Task - Wherever the string "Feel" appears in the entries below, return the line that holds it.

-- Opening Marker --

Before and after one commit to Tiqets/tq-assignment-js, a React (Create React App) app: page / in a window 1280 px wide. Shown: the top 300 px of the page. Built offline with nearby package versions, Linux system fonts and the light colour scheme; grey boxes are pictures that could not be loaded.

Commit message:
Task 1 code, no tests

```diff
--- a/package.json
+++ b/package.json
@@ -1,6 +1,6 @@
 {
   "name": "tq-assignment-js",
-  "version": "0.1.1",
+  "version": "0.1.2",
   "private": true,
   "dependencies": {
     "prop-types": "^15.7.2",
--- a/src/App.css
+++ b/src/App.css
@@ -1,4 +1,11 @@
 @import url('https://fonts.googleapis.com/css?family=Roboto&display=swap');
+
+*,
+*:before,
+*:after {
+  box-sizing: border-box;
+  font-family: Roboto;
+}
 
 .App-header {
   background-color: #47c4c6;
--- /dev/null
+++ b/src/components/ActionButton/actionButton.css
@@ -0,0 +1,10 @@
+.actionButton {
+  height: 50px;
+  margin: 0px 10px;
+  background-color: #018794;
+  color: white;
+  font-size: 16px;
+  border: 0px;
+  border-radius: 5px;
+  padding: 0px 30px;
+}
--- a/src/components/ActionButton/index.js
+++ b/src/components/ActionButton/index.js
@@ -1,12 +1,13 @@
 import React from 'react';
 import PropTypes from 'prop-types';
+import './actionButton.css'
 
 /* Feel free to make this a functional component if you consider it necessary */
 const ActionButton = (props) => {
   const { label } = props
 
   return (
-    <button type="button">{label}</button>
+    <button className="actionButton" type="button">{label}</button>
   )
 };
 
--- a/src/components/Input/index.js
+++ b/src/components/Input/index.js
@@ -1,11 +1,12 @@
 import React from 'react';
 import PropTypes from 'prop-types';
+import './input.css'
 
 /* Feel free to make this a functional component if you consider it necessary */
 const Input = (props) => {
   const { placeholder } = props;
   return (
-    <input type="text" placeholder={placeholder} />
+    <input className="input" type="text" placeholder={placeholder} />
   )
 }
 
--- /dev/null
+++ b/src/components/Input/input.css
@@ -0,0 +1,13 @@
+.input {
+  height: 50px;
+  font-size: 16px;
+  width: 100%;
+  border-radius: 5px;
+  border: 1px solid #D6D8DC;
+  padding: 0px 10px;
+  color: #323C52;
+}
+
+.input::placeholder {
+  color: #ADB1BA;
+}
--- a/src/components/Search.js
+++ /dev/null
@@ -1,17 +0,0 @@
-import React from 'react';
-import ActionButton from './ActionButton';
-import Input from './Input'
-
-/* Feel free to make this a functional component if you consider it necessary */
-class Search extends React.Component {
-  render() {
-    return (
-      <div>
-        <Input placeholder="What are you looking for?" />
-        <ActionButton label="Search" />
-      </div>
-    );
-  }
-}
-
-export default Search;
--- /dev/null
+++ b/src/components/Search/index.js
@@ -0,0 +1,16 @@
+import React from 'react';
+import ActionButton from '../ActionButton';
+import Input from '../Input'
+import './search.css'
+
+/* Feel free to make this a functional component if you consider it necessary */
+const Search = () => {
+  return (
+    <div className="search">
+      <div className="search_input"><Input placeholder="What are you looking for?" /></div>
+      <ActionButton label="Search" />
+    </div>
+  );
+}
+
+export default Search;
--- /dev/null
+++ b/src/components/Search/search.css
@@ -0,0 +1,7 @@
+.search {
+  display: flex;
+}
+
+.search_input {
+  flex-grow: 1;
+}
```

-- Closing Marker --

Answer to this exercise -
 /* Feel free to make this a functional component if you consider it necessary */
 /* Feel free to make this a functional component if you consider it necessary */
-/* Feel free to make this a functional component if you consider it necessary */
+/* Feel free to make this a functional component if you consider it necessary */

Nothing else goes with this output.